It is also found that, regardless of the sand content and strain level, the stress ratio decreases when the initial confining stress is raised. In the extension tests, stress ratio slightly decreases with sand content for strain levels of less than 3%. In high strain levels, the effect of sand content on the behavior gradually diminishes and all curves converge to the same value. It appears that in the extension test, as opposed to the compression test, the undrained shear strength is unaffected by the sand content.
Figure 3 presents the variation of normalized undrained shear strength, Su/p`0, with sand content in compression and extension tests at various initial confining stresses, where Su refers to the undrained shear strength and is defined as half of the deviator stress at an axial strain level of 15%. Since stress-strain curves do not exhibit a clear peak, deviator stress at a high axial strain is selected as an indication of shear strength.
|Fig. 2:||Stress ratio-strain curves of sand-clay mixtures tested under different initial confining stresses|
Figure 3a clearly indicates that, in compression loading, the undrained shear strength increases with sand content.

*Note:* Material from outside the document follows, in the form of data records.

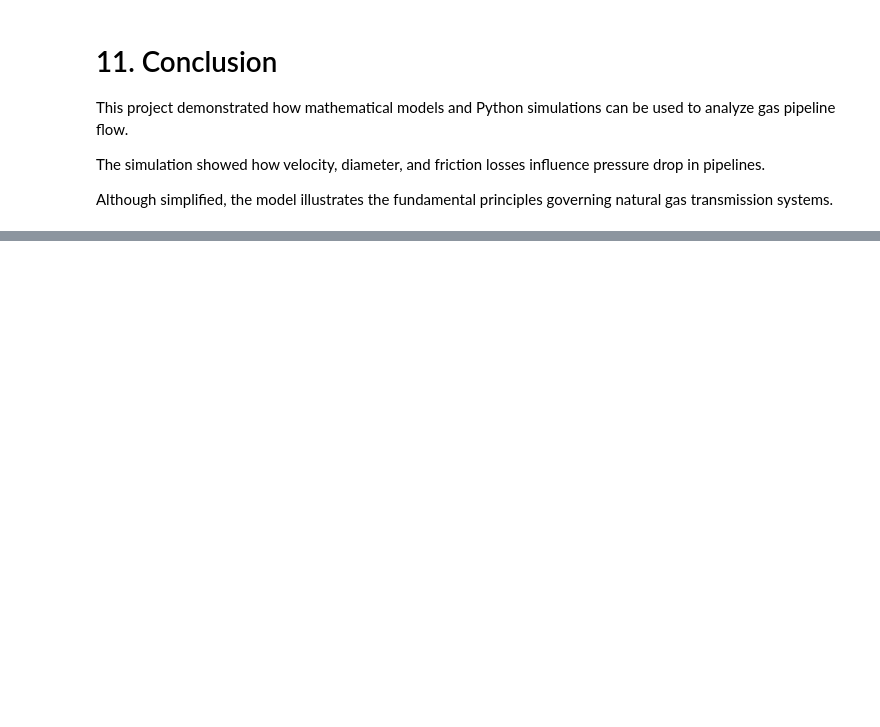
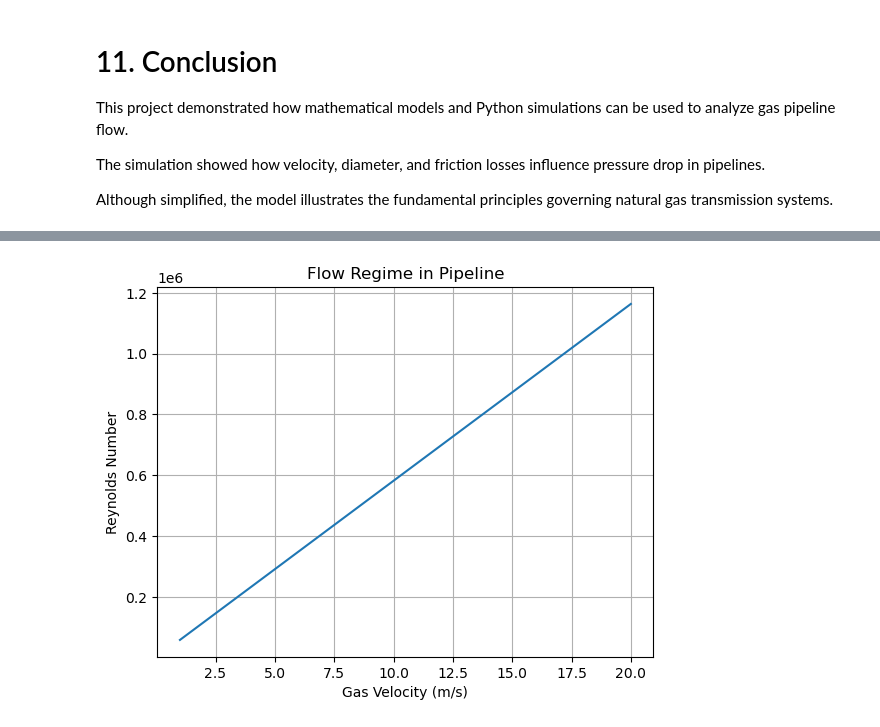
Before and after one commit to PursyM/gas-pipeline-flow-simulation, a Jupyter notebook: pipeline_simulation.ipynb, the cells around one changed output, grey strips where cells are left out. Drawn from its saved outputs; the diff is of its cells as text; code cells hidden in the pictures; blank space fills up the shorter version.

Commit message:
Add files via upload
Add Reynolds analysis, compressor simulation, and final project conclusion

```diff
--- a/pipeline_simulation.ipynb
+++ b/pipeline_simulation.ipynb
@@ -224,0 +248,7 @@ Although simplified, the model illustrates the fundamental principles governing
+# %%
+# dynamic viscosity of natural gas (approx)
+viscosity = 1.1e-5   # Pa*s
+
+reynolds_number = (density * velocity * diameter) / viscosity
+
+reynolds_number
@@ -224,0 +273,14 @@ Although simplified, the model illustrates the fundamental principles governing
+# %%
+plt.figure()
+
+plt.plot(velocity, reynolds_number)
+
+plt.xlabel("Gas Velocity (m/s)")
+plt.ylabel("Reynolds Number")
+plt.title("Flow Regime in Pipeline")
+
+plt.grid(True)
+
+plt.show()
+# %% [output]
+[figure, added]
```
Also changed, not shown: parts of 9 cells of this notebook.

|Fig. 3:||Undrained shear strength of sand-clay mixtures in (a) compression and (b) extension|
The increase is remarkable, when sand content reaches as high as 60% and the initial confining stress is low (i.e., 100 kPa). On the other hand, sand content does not remarkably affect the undrained shear strength in extension loading and shear strength exhibits a gradual increase with sand content for all confining stresses (Fig. 3b). It is also worth noting that, regardless of the initial confining stress, the undrained shear strength in extension tests is less than for the compression test at an identical sand content. In addition, normalized undrained shear strength decreases with confining stress in both compression and extension loading. Keeping in mind that the value of Su/p`0 (in compression) for normally consolidated clays is only related to the plasticity index (e.g., Chandler, 1988), it can be inferred that the tested materials are overconsolidated (because of the high compaction energy transferred to them during specimen preparation) with a preconsolidation pressure of between 100 to 300 kPa.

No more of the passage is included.